Written by: Peter A. Micheels
Published By: Jove Books
Reviewed by Melissa Minners
Some time ago, I had been engrossed in a conversation about firefighting with a friend and co-worker who had once been a part of the New York City Fire Patrol, a unit funded by insurance underwriters who responded to fire calls and conducted salvage work, doing what they could to prevent valuable items from going up in flames. I had mentioned how much I respected the job of a fireman and how fire fascinated me. Noting my interest in the world of fighting fires, my friend decided to lend me a book which he felt perfectly described what the job was all about - Braving the Flames by Peter A. Micheels.
Published in 1989, Braving the Flames contains fifteen chapters of stories told by fifteen respected firefighters, officers, battalion leaders and the like.

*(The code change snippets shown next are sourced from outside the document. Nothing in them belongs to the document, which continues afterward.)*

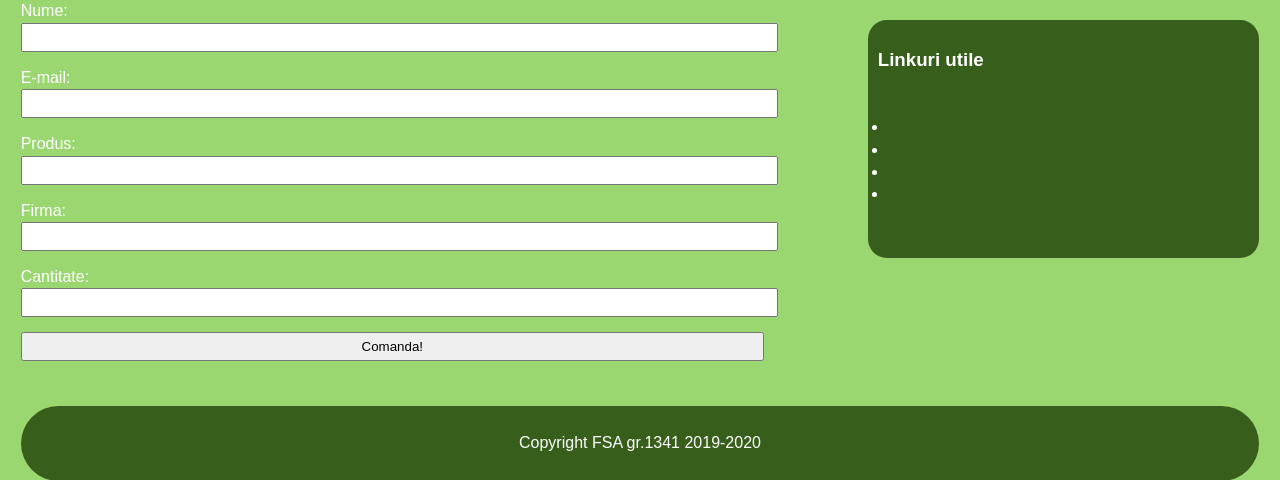
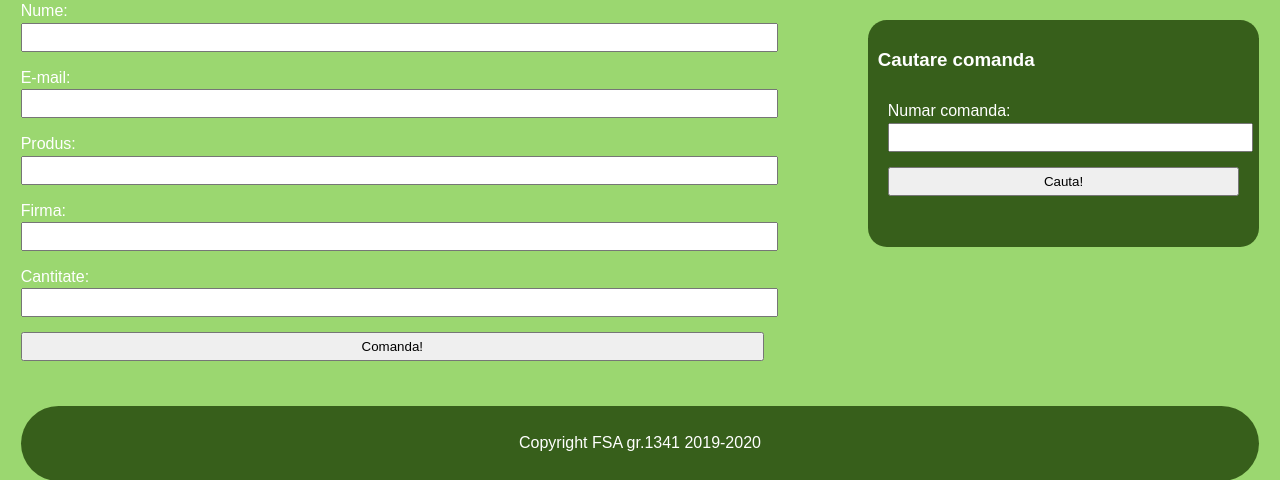
Before and after one commit to MariusValentinDirvareanu/ProiectPAW, a PHP site: page /formular.html in a window 1280 px wide. Shown: the part 217-697 px from the top of the page. Run offline with PHP 8.4, Linux system fonts and the light colour scheme.

Commit message:
Modificare fisiere php

```diff
--- a/PHP/cosdecumparaturi.php
+++ b/PHP/adaugarecomanda.php
@@ -1,8 +1,5 @@
 <?php
-$servername = "localhost";
-$username = "webuser";
-$password = 'YkMI$m6H7cN4';
-$dbname = "proiectdmva";
+include "conectare.php";
 
 $user = $_POST['user1'];
 $email = $_POST['email1'];
--- /dev/null
+++ b/PHP/cautareComanda.php
@@ -0,0 +1 @@
+<?php
--- /dev/null
+++ b/PHP/conectare.php
@@ -0,0 +1,5 @@
+<?php
+$servername = "localhost";
+$username = "webuser";
+$password = 'YkMI$m6H7cN4';
+$dbname = "proiectdmva";
--- a/formular.html
+++ b/formular.html
@@ -39,26 +39,24 @@
                 TODO : formular intorducere date
             -->
 
-            <form action="PHP/cosdecumparaturi.php" method="post">
+            <form action="PHP/adaugarecomanda.php" method="post">
                 Nume: <input type="text" name="user1" required><br>
                 E-mail: <input type="email" name="email1" required><br>
                 Produs: <input type="text" name="produs1" required><br>
                 Firma: <input type="text" name="firma1" required><br>
                 Cantitate: <input type="number" name="cantitate1" required><br>
                 <input type="submit" value="Comanda!">
-                </form>
+            </form>
         </div>
 
         <div id="sidebar">
-            <h3>Linkuri utile</h3>
+            <h3>Cautare comanda</h3>
             <p>
                 <div id="linkuri">
-                    <ul>
-                        <li>
-                        <li>
-                        <li>
-                        <li>
-                    </ul>
+                    <form action="PHP/cosdecumparaturi.php" method="post">
+                        Numar comanda: <input type="number" name="numarcom" required><br>
+                        <input type="submit" value="Cauta!">
+                    </form>
                 </div>
             </p>
         </div>
```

These firemen tell readers what it was like being a firefighter in their own words. They describe their first years on the job, the worst fires they have been to, the changes in equipment over the years, the emotional anguish felt when they lost someone to a fire, the close-knit community of the firehouse and more. The men featured in this book have fought some of the worst fires in recent New York City history, including a number of collapses, the riots of the late 1960s, the telephone company fire of 1975, the Grand Central Station fire and more.
What I loved about this book is that you get to see firefighting from various perspectives. Readers learn about firefighting from firemen, lieutenants, captains, battalion chiefs, a dispatcher and even a retired fire commissioner. We learn about the various types of fires the NYFD encounters daily and the way firefighting varies due to the locations and structures in these areas. We discover that tenement fires are vastly different than high-rise fires and that fires in sub-basements or subways can be even more dangerous than your average building fire.
Each fireman relates the dangers of the job and how much they respect the damage fire can do to both structures and human flesh. At the same time, it is very clear that these firemen love their job and wouldn’t trade their experiences for anything in the world. These are men dedicated to their chosen profession who take pride in what they do on a daily basis and it shows in how they talk about the job.
While reading this book I began to realize that some of the names sounded familiar to me. I had forgotten that this book was published in 1989, just twelve years before one of the worst fires in New York City history - the World Trade Center collapse on September 11, 2001. The reason these names sounded familiar to me was that I had read some of them in the paper - the fallen heroes who gave their lives to save others on that day.
Some of the firefighters featured in Braving the Flames are now dead thanks to the attacks of September 11th. Others lost relatives or sons on that day. Still others died of cancer or other issues associated with the fires they had fought years ago. Either way, each fireman in this book is a hero and I felt honored just in being able to read their stories and share in their adventures as a New York City Fireman. Thank you, Peter A. Micheels, for such an in-depth look at such a heroic and dangerous profession.